BRIEF ->
As you print the data below, keep every line exactly as it is and leave the images behind.

(Edit tracking data)
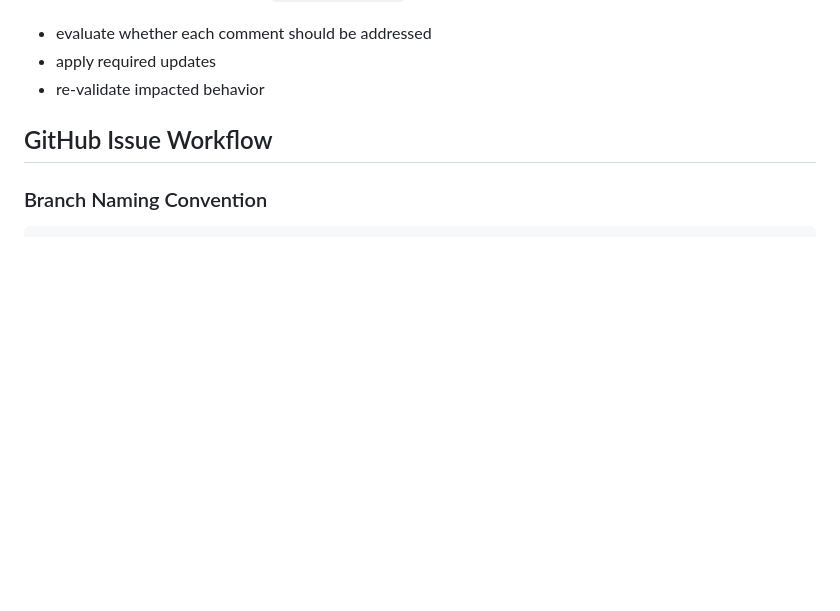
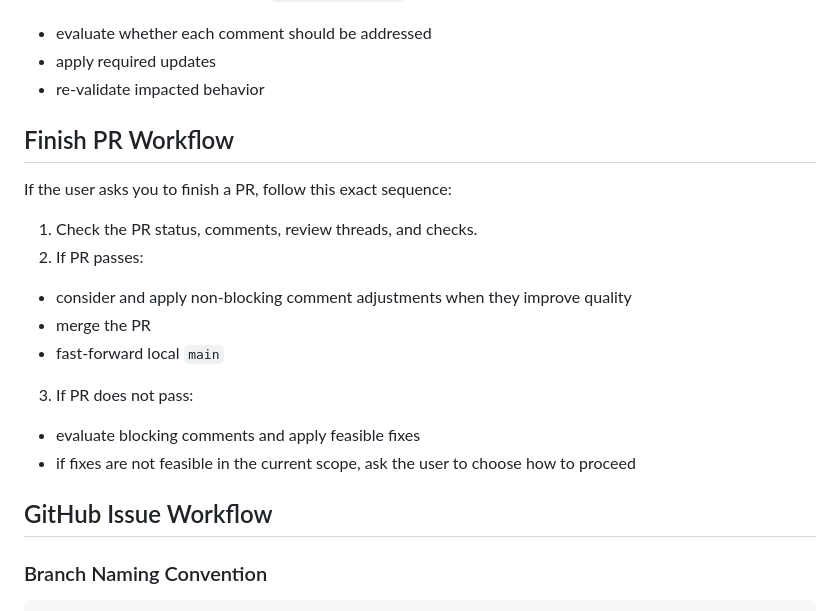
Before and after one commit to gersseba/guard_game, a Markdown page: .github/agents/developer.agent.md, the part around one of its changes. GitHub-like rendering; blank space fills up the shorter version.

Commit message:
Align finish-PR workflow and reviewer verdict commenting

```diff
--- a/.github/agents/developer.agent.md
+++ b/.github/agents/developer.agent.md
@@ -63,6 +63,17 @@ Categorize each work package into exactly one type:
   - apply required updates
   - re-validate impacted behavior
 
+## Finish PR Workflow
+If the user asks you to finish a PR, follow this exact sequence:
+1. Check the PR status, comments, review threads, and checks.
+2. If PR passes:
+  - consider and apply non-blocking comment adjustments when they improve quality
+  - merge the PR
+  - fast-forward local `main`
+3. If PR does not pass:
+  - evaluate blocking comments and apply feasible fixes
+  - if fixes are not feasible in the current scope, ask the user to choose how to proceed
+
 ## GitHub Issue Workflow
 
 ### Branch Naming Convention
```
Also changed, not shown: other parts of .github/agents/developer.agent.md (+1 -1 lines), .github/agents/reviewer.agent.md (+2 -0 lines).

RESPONSE AREA ->
Before and after one commit to gersseba/guard_game, a Markdown page: .github/agents/developer.agent.md, the part around one of its changes. GitHub-like rendering; blank space fills up the shorter version.

Commit message:
Align finish-PR workflow and reviewer verdict commenting

```diff
--- a/.github/agents/developer.agent.md
+++ b/.github/agents/developer.agent.md
@@ -63,6 +63,17 @@ Categorize each work package into exactly one type:
   - apply required updates
   - re-validate impacted behavior
 
+## Finish PR Workflow
+If the user asks you to finish a PR, follow this exact sequence:
+1. Check the PR status, comments, review threads, and checks.
+2. If PR passes:
+  - consider and apply non-blocking comment adjustments when they improve quality
+  - merge the PR
+  - fast-forward local `main`
+3. If PR does not pass:
+  - evaluate blocking comments and apply feasible fixes
+  - if fixes are not feasible in the current scope, ask the user to choose how to proceed
+
 ## GitHub Issue Workflow
 
 ### Branch Naming Convention
```
Also changed, not shown: other parts of .github/agents/developer.agent.md (+1 -1 lines), .github/agents/reviewer.agent.md (+2 -0 lines).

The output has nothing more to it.